◆ DATA RECORDS:
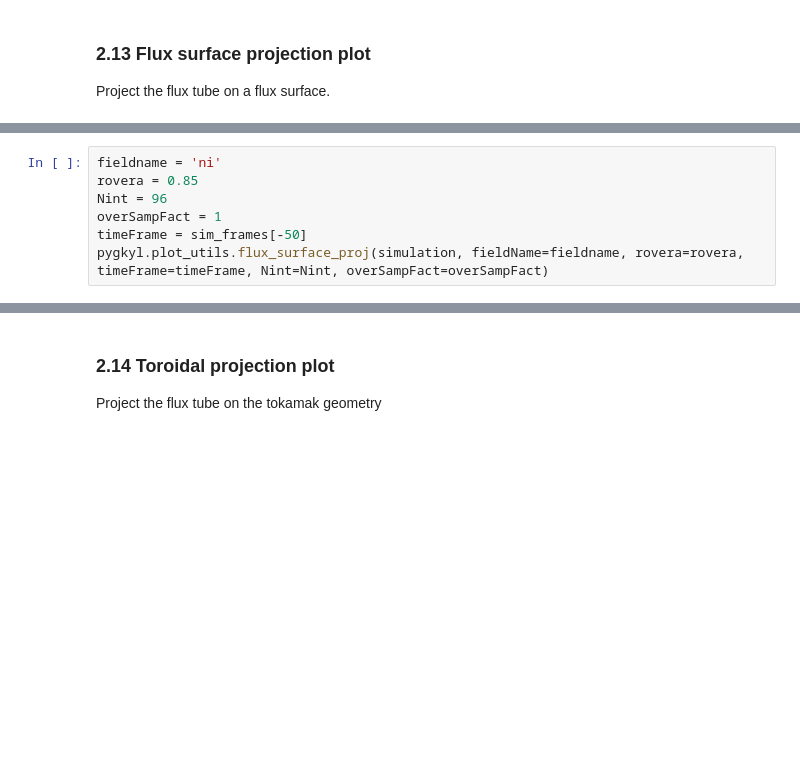
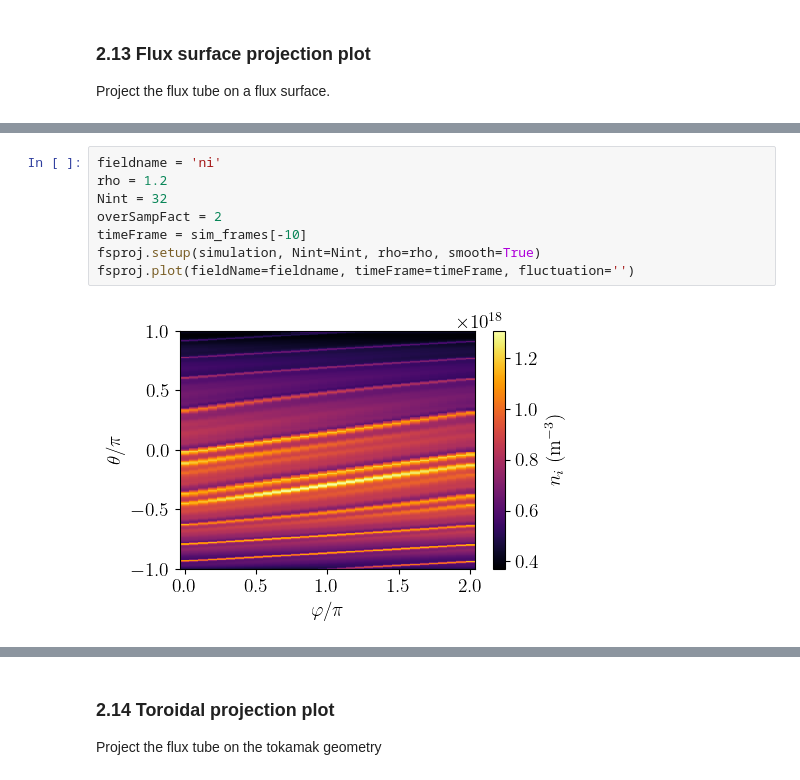
Before and after one commit to Antoinehoff/personal_gkyl_scripts, a Jupyter notebook: example.ipynb, the cells around one changed output, grey strips where cells are left out. Cells and saved outputs as stored; diff of their text form; blank space fills up the shorter version.

```diff
--- a/example.ipynb
+++ b/example.ipynb
@@ -348,7 +446,10 @@ Project the flux tube on a flux surface.
 # %%
 fieldname = 'ni'
-rovera = 0.85
-Nint = 96
-overSampFact = 1
-timeFrame = sim_frames[-50]
-pygkyl.plot_utils.flux_surface_proj(simulation, fieldName=fieldname, rovera=rovera, timeFrame=timeFrame, Nint=Nint, overSampFact=overSampFact)
+rho = 1.2
+Nint = 32
+overSampFact = 2
+timeFrame = sim_frames[-10]
+fsproj.setup(simulation, Nint=Nint, rho=rho, smooth=True)
+fsproj.plot(fieldName=fieldname, timeFrame=timeFrame, fluctuation='')
+# %% [output]
+[figure, added]
```
Also changed, not shown: parts of 29 cells of this notebook, 1 other file.
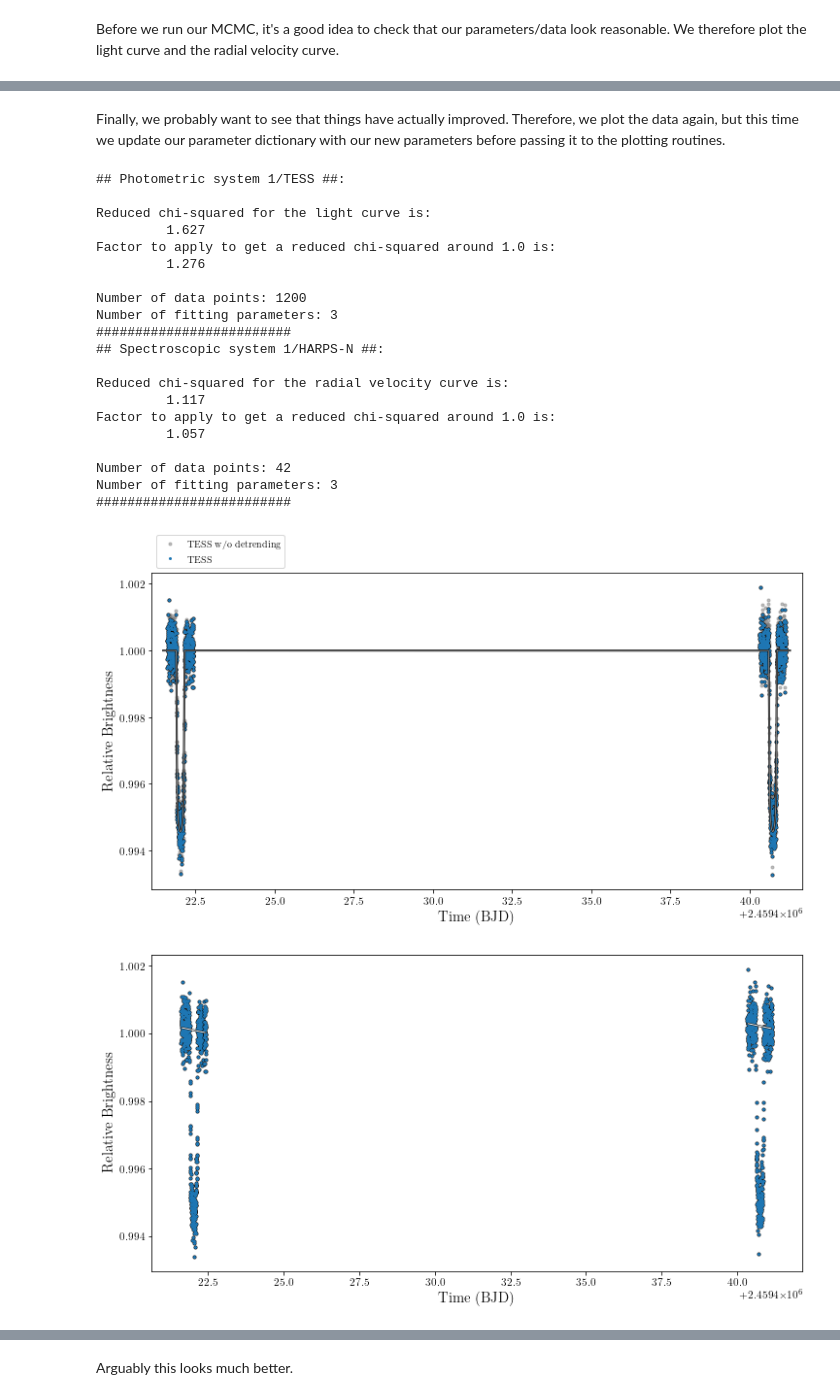
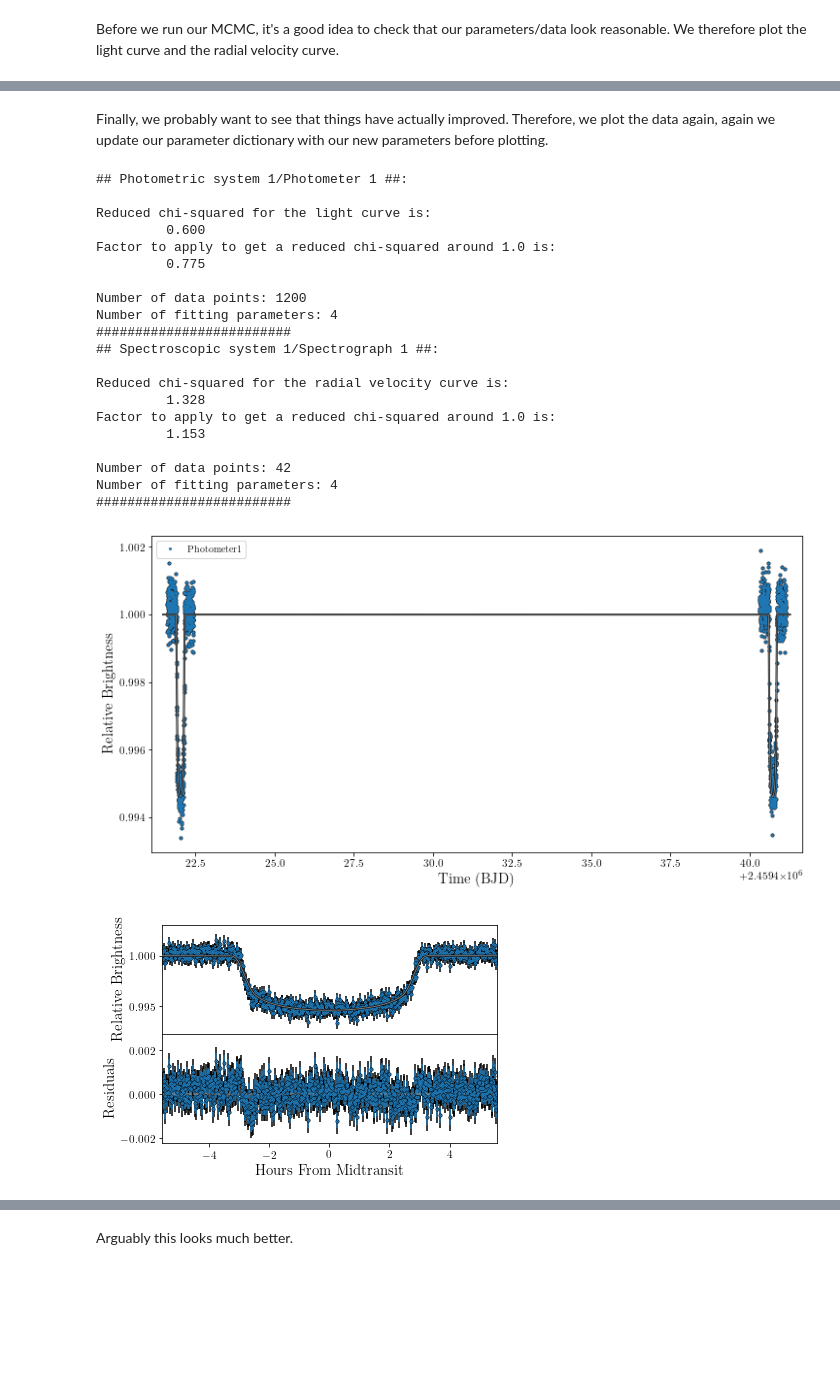
Before and after one commit to emilknudstrup/tracit, a Jupyter notebook: docs/source/examples/hd332231/fit.ipynb, the cells around one changed output, grey strips where cells are left out. Drawn from its saved outputs; the diff is of its cells as text; code cells hidden in the pictures; blank space fills up the shorter version.

```diff
--- a/docs/source/examples/hd332231/fit.ipynb
+++ b/docs/source/examples/hd332231/fit.ipynb
@@ -74,0 +90,3 @@ Number of fitting parameters: 3
+# %%
+par['FPs'] = ['T0_b','Rp_Rs_b','lam_b','Spec_1:T0_b']
+tracit.check_fps(par)
@@ -75 +95,10 @@ Number of fitting parameters: 3
+# %%
+par['lam_b']['Prior'] = 'uni'
+par['lam_b']['Prior_vals'] = [0,2,-180,180]
+par['Rp_Rs_b']['Prior'] = 'uni'
+par['Rp_Rs_b']['Prior_vals'] = [0.069,0.001,0.05,0.1]
+par['Spec_1:T0_b']['Prior'] = 'uni'
+par['Spec_1:T0_b']['Prior_vals'] = [2458729.6819,0.05,2458729.6,2458729.8]
+par['T0_b']['Prior'] = 'tgauss'
+par['T0_b']['Prior_vals'] = [2458729.681,0.0005,2458729.6,2458729.8]
 # %% [markdown]
@@ -79,8 +108,8 @@ We will do 10,000 draws with 20 walkers.
 # %%
 mc = 1
 if mc:
-    ndraws = 10000
+    ndraws = 5000
     nwalkers = 20
 
-    rdf = tracit.mcmc(pfile,dfile,ndraws,nwalkers,nproc=nproc,corner=True,chains=True)
+    ndf = tracit.mcmc(par,dat,ndraws,nwalkers,nproc=nproc,corner=True,chains=True)
 # %% [output]
@@ -104,5 +131,0 @@ If we have results from an earlier run, we can also just load the results into a
-# %%
-saved_results = 0 # set to 1 if you want to read in the results instead
-if saved_results:
-    import pandas as pd
-    rdf = pd.read_csv('results.csv')
@@ -129,31 +154,31 @@ print(rdf)
 # %% [markdown]
-Finally, we probably want to see that things have actually improved. Therefore, we plot the data again, but this time we update our parameter dictionary with our new parameters before passing it to the plotting routines.
+Finally, we probably want to see that things have actually improved. Therefore, we plot the data again, again we update our parameter dictionary with our new parameters before plotting.
 # %%
 post_inspect = 1
 if post_inspect:
-    par = tracit.params_structure(pfile,updated_pars=rdf)
+    tracit.update_pars(rdf,par)
     tracit.plot_lightcurve(par,dat)
     tracit.plot_orbit(par,dat,updated_pars=rdf)
 # %% [output]
-## Photometric system 1/TESS ##:
+## Photometric system 1/Photometer 1 ##:
 
 Reduced chi-squared for the light curve is:
-         1.627
+         0.600
 Factor to apply to get a reduced chi-squared around 1.0 is:
-         1.276
+         0.775
 
 Number of data points: 1200
-Number of fitting parameters: 3
+Number of fitting parameters: 4
 #########################
-## Spectroscopic system 1/HARPS-N ##:
+## Spectroscopic system 1/Spectrograph 1 ##:
 
 Reduced chi-squared for the radial velocity curve is:
-         1.117
+         1.328
 Factor to apply to get a reduced chi-squared around 1.0 is:
-         1.057
+         1.153
 
 Number of data points: 42
-Number of fitting parameters: 3
+Number of fitting parameters: 4
 #########################
-[figure, old version]
+[figure, new version]
-[figure, old version]
+[figure, new version]
```
Also changed, not shown: parts of 24 cells of this notebook, 27 other files.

◆ YOUR OBJECTIVE:
With the images removed, reproduce all the material above word for word.

◆ WRITTEN RESPONSE:
Before and after one commit to Antoinehoff/personal_gkyl_scripts, a Jupyter notebook: example.ipynb, the cells around one changed output, grey strips where cells are left out. Cells and saved outputs as stored; diff of their text form; blank space fills up the shorter version.

```diff
--- a/example.ipynb
+++ b/example.ipynb
@@ -348,7 +446,10 @@ Project the flux tube on a flux surface.
 # %%
 fieldname = 'ni'
-rovera = 0.85
-Nint = 96
-overSampFact = 1
-timeFrame = sim_frames[-50]
-pygkyl.plot_utils.flux_surface_proj(simulation, fieldName=fieldname, rovera=rovera, timeFrame=timeFrame, Nint=Nint, overSampFact=overSampFact)
+rho = 1.2
+Nint = 32
+overSampFact = 2
+timeFrame = sim_frames[-10]
+fsproj.setup(simulation, Nint=Nint, rho=rho, smooth=True)
+fsproj.plot(fieldName=fieldname, timeFrame=timeFrame, fluctuation='')
+# %% [output]
+[figure, added]
```
Also changed, not shown: parts of 29 cells of this notebook, 1 other file.
Before and after one commit to emilknudstrup/tracit, a Jupyter notebook: docs/source/examples/hd332231/fit.ipynb, the cells around one changed output, grey strips where cells are left out. Drawn from its saved outputs; the diff is of its cells as text; code cells hidden in the pictures; blank space fills up the shorter version.

```diff
--- a/docs/source/examples/hd332231/fit.ipynb
+++ b/docs/source/examples/hd332231/fit.ipynb
@@ -74,0 +90,3 @@ Number of fitting parameters: 3
+# %%
+par['FPs'] = ['T0_b','Rp_Rs_b','lam_b','Spec_1:T0_b']
+tracit.check_fps(par)
@@ -75 +95,10 @@ Number of fitting parameters: 3
+# %%
+par['lam_b']['Prior'] = 'uni'
+par['lam_b']['Prior_vals'] = [0,2,-180,180]
+par['Rp_Rs_b']['Prior'] = 'uni'
+par['Rp_Rs_b']['Prior_vals'] = [0.069,0.001,0.05,0.1]
+par['Spec_1:T0_b']['Prior'] = 'uni'
+par['Spec_1:T0_b']['Prior_vals'] = [2458729.6819,0.05,2458729.6,2458729.8]
+par['T0_b']['Prior'] = 'tgauss'
+par['T0_b']['Prior_vals'] = [2458729.681,0.0005,2458729.6,2458729.8]
 # %% [markdown]
@@ -79,8 +108,8 @@ We will do 10,000 draws with 20 walkers.
 # %%
 mc = 1
 if mc:
-    ndraws = 10000
+    ndraws = 5000
     nwalkers = 20
 
-    rdf = tracit.mcmc(pfile,dfile,ndraws,nwalkers,nproc=nproc,corner=True,chains=True)
+    ndf = tracit.mcmc(par,dat,ndraws,nwalkers,nproc=nproc,corner=True,chains=True)
 # %% [output]
@@ -104,5 +131,0 @@ If we have results from an earlier run, we can also just load the results into a
-# %%
-saved_results = 0 # set to 1 if you want to read in the results instead
-if saved_results:
-    import pandas as pd
-    rdf = pd.read_csv('results.csv')
@@ -129,31 +154,31 @@ print(rdf)
 # %% [markdown]
-Finally, we probably want to see that things have actually improved. Therefore, we plot the data again, but this time we update our parameter dictionary with our new parameters before passing it to the plotting routines.
+Finally, we probably want to see that things have actually improved. Therefore, we plot the data again, again we update our parameter dictionary with our new parameters before plotting.
 # %%
 post_inspect = 1
 if post_inspect:
-    par = tracit.params_structure(pfile,updated_pars=rdf)
+    tracit.update_pars(rdf,par)
     tracit.plot_lightcurve(par,dat)
     tracit.plot_orbit(par,dat,updated_pars=rdf)
 # %% [output]
-## Photometric system 1/TESS ##:
+## Photometric system 1/Photometer 1 ##:
 
 Reduced chi-squared for the light curve is:
-         1.627
+         0.600
 Factor to apply to get a reduced chi-squared around 1.0 is:
-         1.276
+         0.775
 
 Number of data points: 1200
-Number of fitting parameters: 3
+Number of fitting parameters: 4
 #########################
-## Spectroscopic system 1/HARPS-N ##:
+## Spectroscopic system 1/Spectrograph 1 ##:
 
 Reduced chi-squared for the radial velocity curve is:
-         1.117
+         1.328
 Factor to apply to get a reduced chi-squared around 1.0 is:
-         1.057
+         1.153
 
 Number of data points: 42
-Number of fitting parameters: 3
+Number of fitting parameters: 4
 #########################
-[figure, old version]
+[figure, new version]
-[figure, old version]
+[figure, new version]
```
Also changed, not shown: parts of 24 cells of this notebook, 27 other files.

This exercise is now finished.